Help your employees to align your corporate values with their personal values

Values run pretty deep inside us, even when we haven’t consciously decided on what our values are.  They drive our behaviour, and when we feel our values have been violated in some way, we can have a pretty dramatic reaction.

If you are struggling with an employee who isn’t living up to your company values, who is behaving in a negative fashion, or just not very enthusiastic, then there is something adrift, which is more than likely to be due to a misalignment.  Either they are picking up on incongruences, or they are finding it difficult to align them with their personal values in some way.

When this happens, it is important to act quickly, before it festers and grows.  Get talking.  Find out where the misalignment might be without being judgemental and then work with them, not against them to break through it.

Lucy Windsor is a Dramatic Breakthrough Coach and Head of Roleplay at The Performance Business.

Is your organisation built on Trust?  Call us on 01932 888885 for a free consultation.



From Brand Values To Increased Profit

By | Blog, Culture, Values | No Comments

Most businesses of any size take time to carefully create their mission and their values, and to promote these to employees and clients.

Employees are expected to live the company values and more and more, key performance indicators tend to incorporate these goals.  Customer Satisfaction Questionnaires and Employee Engagement Surveys also reflect the mission and values in order to develop and enhance the corporate identity.

Values are often found up on the walls as a reminder – in Reception areas, the cafeteria and meeting rooms.  They serve as a quick prompt for clients and staff alike that this is what the organisation is about.

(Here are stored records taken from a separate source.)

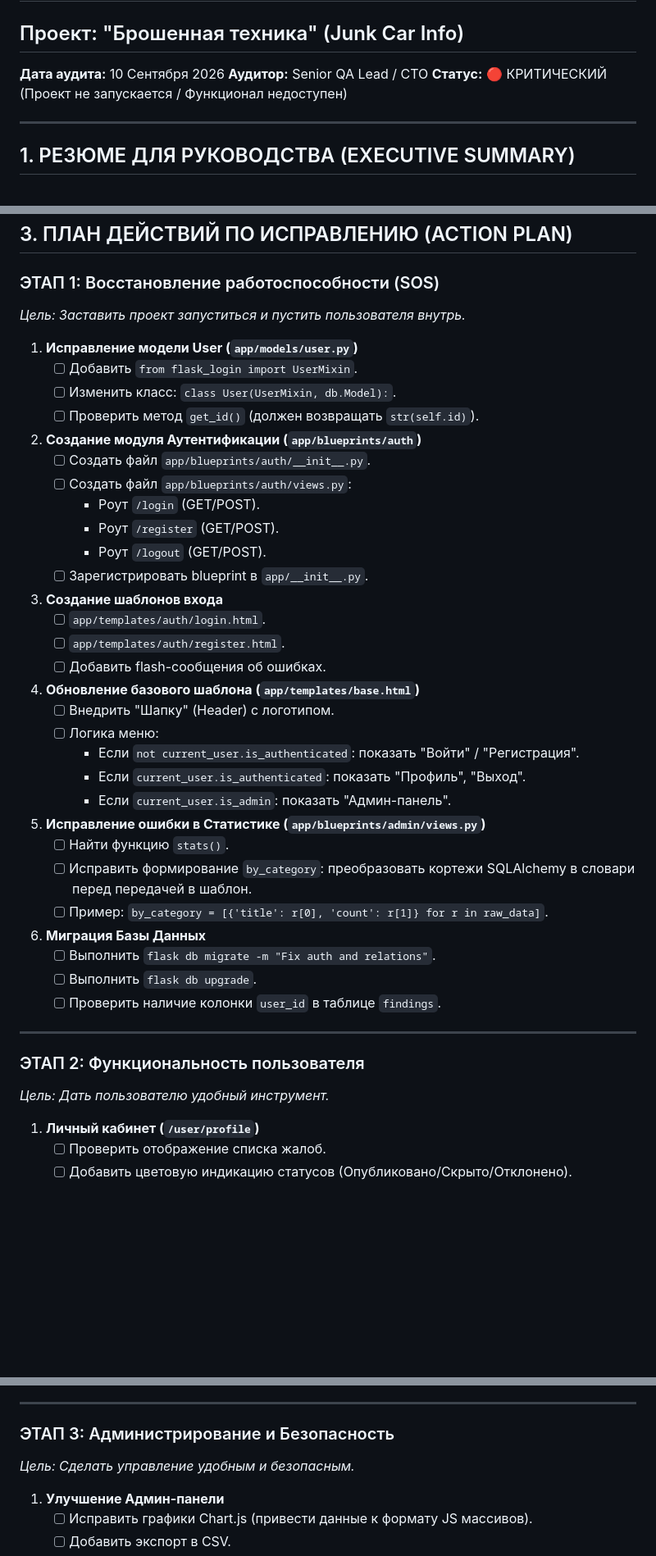
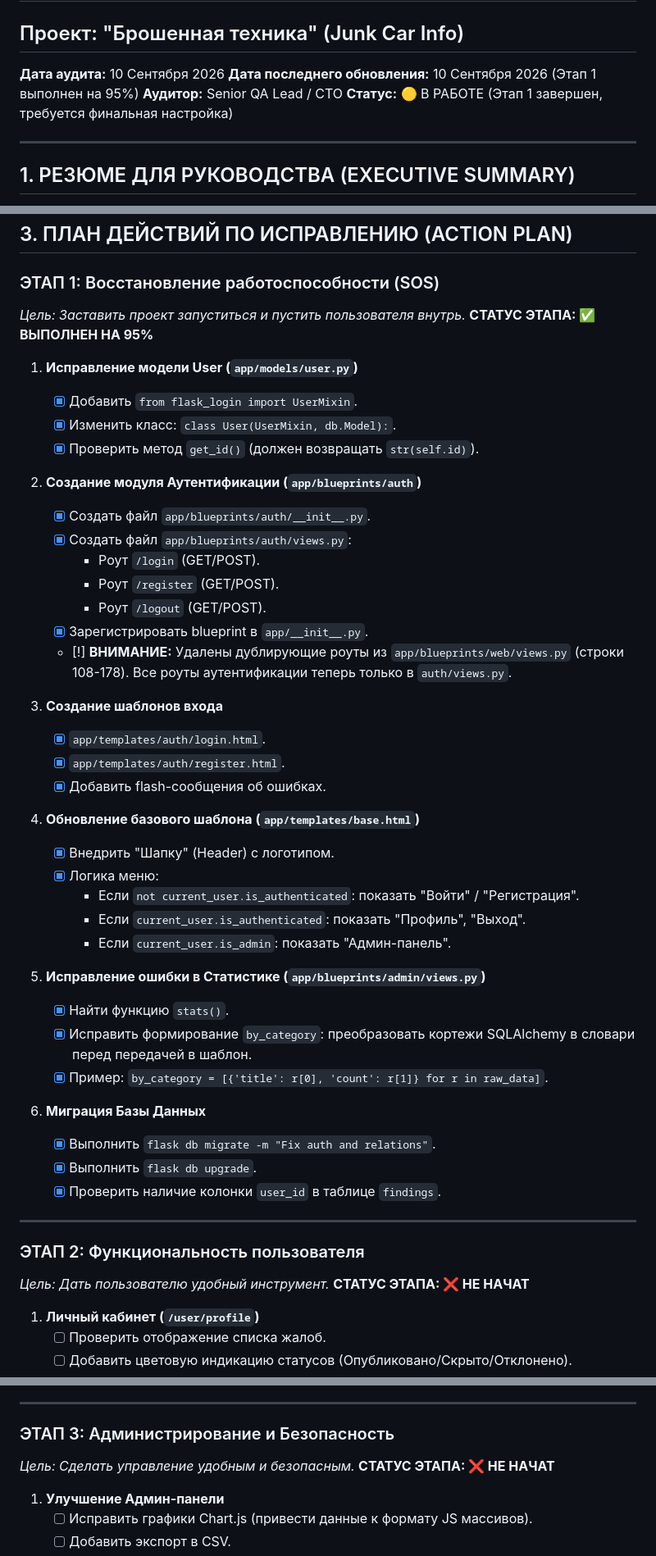
Before and after one commit to DeniCoder/junk-car-info, a Markdown page: IMPROVEMENT_PLAN.md, 3 parts joined by grey strips. Shown at 82% size. Rendered like a GitHub page; blank space fills up the shorter version.

```diff
--- a/IMPROVEMENT_PLAN.md
+++ b/IMPROVEMENT_PLAN.md
@@ -1,8 +1,9 @@
 # АУДИТ И ПЛАН КРИТИЧЕСКИХ ИСПРАВЛЕНИЙ
 ## Проект: "Брошенная техника" (Junk Car Info)
 **Дата аудита:** 10 Сентября 2026
+**Дата последнего обновления:** 10 Сентября 2026 (Этап 1 выполнен на 95%)
 **Аудитор:** Senior QA Lead / CTO
-**Статус:** 🔴 КРИТИЧЕСКИЙ (Проект не запускается / Функционал недоступен)
+**Статус:** 🟡 В РАБОТЕ (Этап 1 завершен, требуется финальная настройка)
 
 ---
 
@@ -48,46 +49,49 @@
 
 ### ЭТАП 1: Восстановление работоспособности (SOS)
 *Цель: Заставить проект запуститься и пустить пользователя внутрь.*
+**СТАТУС ЭТАПА: ✅ ВЫПОЛНЕН НА 95%**
 
 1.  **Исправление модели User (`app/models/user.py`)**
-    *   [ ] Добавить `from flask_login import UserMixin`.
-    *   [ ] Изменить класс: `class User(UserMixin, db.Model):`.
-    *   [ ] Проверить метод `get_id()` (должен возвращать `str(self.id)`).
+    *   [x] Добавить `from flask_login import UserMixin`.
+    *   [x] Изменить класс: `class User(UserMixin, db.Model):`.
+    *   [x] Проверить метод `get_id()` (должен возвращать `str(self.id)`).
 
 2.  **Создание модуля Аутентификации (`app/blueprints/auth`)**
-    *   [ ] Создать файл `app/blueprints/auth/__init__.py`.
-    *   [ ] Создать файл `app/blueprints/auth/views.py`:
+    *   [x] Создать файл `app/blueprints/auth/__init__.py`.
+    *   [x] Создать файл `app/blueprints/auth/views.py`:
         *   Роут `/login` (GET/POST).
         *   Роут `/register` (GET/POST).
         *   Роут `/logout` (GET/POST).
-    *   [ ] Зарегистрировать blueprint в `app/__init__.py`.
+    *   [x] Зарегистрировать blueprint в `app/__init__.py`.
+    *   [!] **ВНИМАНИЕ:** Удалены дублирующие роуты из `app/blueprints/web/views.py` (строки 108-178). Все роуты аутентификации теперь только в `auth/views.py`.
 
 3.  **Создание шаблонов входа**
-    *   [ ] `app/templates/auth/login.html`.
-    *   [ ] `app/templates/auth/register.html`.
-    *   [ ] Добавить flash-сообщения об ошибках.
+    *   [x] `app/templates/auth/login.html`.
+    *   [x] `app/templates/auth/register.html`.
+    *   [x] Добавить flash-сообщения об ошибках.
 
 4.  **Обновление базового шаблона (`app/templates/base.html`)**
-    *   [ ] Внедрить "Шапку" (Header) с логотипом.
-    *   [ ] Логика меню:
+    *   [x] Внедрить "Шапку" (Header) с логотипом.
+    *   [x] Логика меню:
         *   Если `not current_user.is_authenticated`: показать "Войти" / "Регистрация".
         *   Если `current_user.is_authenticated`: показать "Профиль", "Выход".
         *   Если `current_user.is_admin`: показать "Админ-панель".
 
 5.  **Исправление ошибки в Статистике (`app/blueprints/admin/views.py`)**
-    *   [ ] Найти функцию `stats()`.
-    *   [ ] Исправить формирование `by_category`: преобразовать кортежи SQLAlchemy в словари перед передачей в шаблон.
-    *   [ ] Пример: `by_category = [{'title': r[0], 'count': r[1]} for r in raw_data]`.
+    *   [x] Найти функцию `stats()`.
+    *   [x] Исправить формирование `by_category`: преобразовать кортежи SQLAlchemy в словари перед передачей в шаблон.
+    *   [x] Пример: `by_category = [{'title': r[0], 'count': r[1]} for r in raw_data]`.
 
 6.  **Миграция Базы Данных**
-    *   [ ] Выполнить `flask db migrate -m "Fix auth and relations"`.
-    *   [ ] Выполнить `flask db upgrade`.
-    *   [ ] Проверить наличие колонки `user_id` в таблице `findings`.
+    *   [x] Выполнить `flask db migrate -m "Fix auth and relations"`.
+    *   [x] Выполнить `flask db upgrade`.
+    *   [x] Проверить наличие колонки `user_id` в таблице `findings`.
 
 ---
 
 ### ЭТАП 2: Функциональность пользователя
 *Цель: Дать пользователю удобный инструмент.*
+**СТАТУС ЭТАПА: ❌ НЕ НАЧАТ**
 
 1.  **Личный кабинет (`/user/profile`)**
     *   [ ] Проверить отображение списка жалоб.
@@ -107,6 +111,7 @@
 
 ### ЭТАП 3: Администрирование и Безопасность
 *Цель: Сделать управление удобным и безопасным.*
+**СТАТУС ЭТАПА: ❌ НЕ НАЧАТ**
 
 1.  **Улучшение Админ-панели**
     *   [ ] Исправить графики Chart.js (привести данные к формату JS массивов).
```
Also changed, not shown: other parts of IMPROVEMENT_PLAN.md (+46 -13 lines).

Even with all this activity and investment, only a very few companies actually deliver on their mission and the values they promise at every level of the organisation.

What is it that makes the difference?

  1. Congruence – walking the talk

No matter what our company mission or values are; how we behave towards our clients and our staff day in day out is what really matters.  Corporate values are vital.  They give everyone clarity – what to aim for, what we stand for.   But, they are just words and words alone count for very little unless we embody those words in everything we do.

When we create our mission and our company values, we have to be congruent with them and live them ourselves at a personal level day in day out.

We must also ensure that our values are congruent with our commercial aspirations.

  1. Alignment – what’s in their hearts

It is not always easy for employees to take company values to their hearts, despite all efforts from the business.  Employees often find it difficult to adopt them, not because they are negative people, or wrong or disloyal even.

Often the reason people don’t or can’t live the company values with the conviction we would like, is because they feel that at some level they would be going against or setting aside their own values or needs in some way in order to do so.

When an employee can feel directly and personally aligned to the corporate values, there is trust, understanding, motivation and a real energy to live and breathe them.


The most successful organisations understand these two factors and you will see their mission and their values running through everything and everyone like a word running through a stick of seaside rock.

The litmus test: get someone independent to your organisation to ask a random sample of employees from different functions what your company values are without looking them up!   Enthusiastic responses, encompassing the essence of your values, even if they use different words, confirms that you are indeed building the culture you wish to promote.

For help on converting Values into Profit call us on: 0044 1932 888885 – The Performance Business – building reputations, cultivating loyalty, creating wealth.

Lucy Windsor is a Partner in The Performance Business, a Dramatic Breakthrough Coach and has headed up our Roleplay team since 2001 after a successful career in IT Services Industry. 


Call Now Button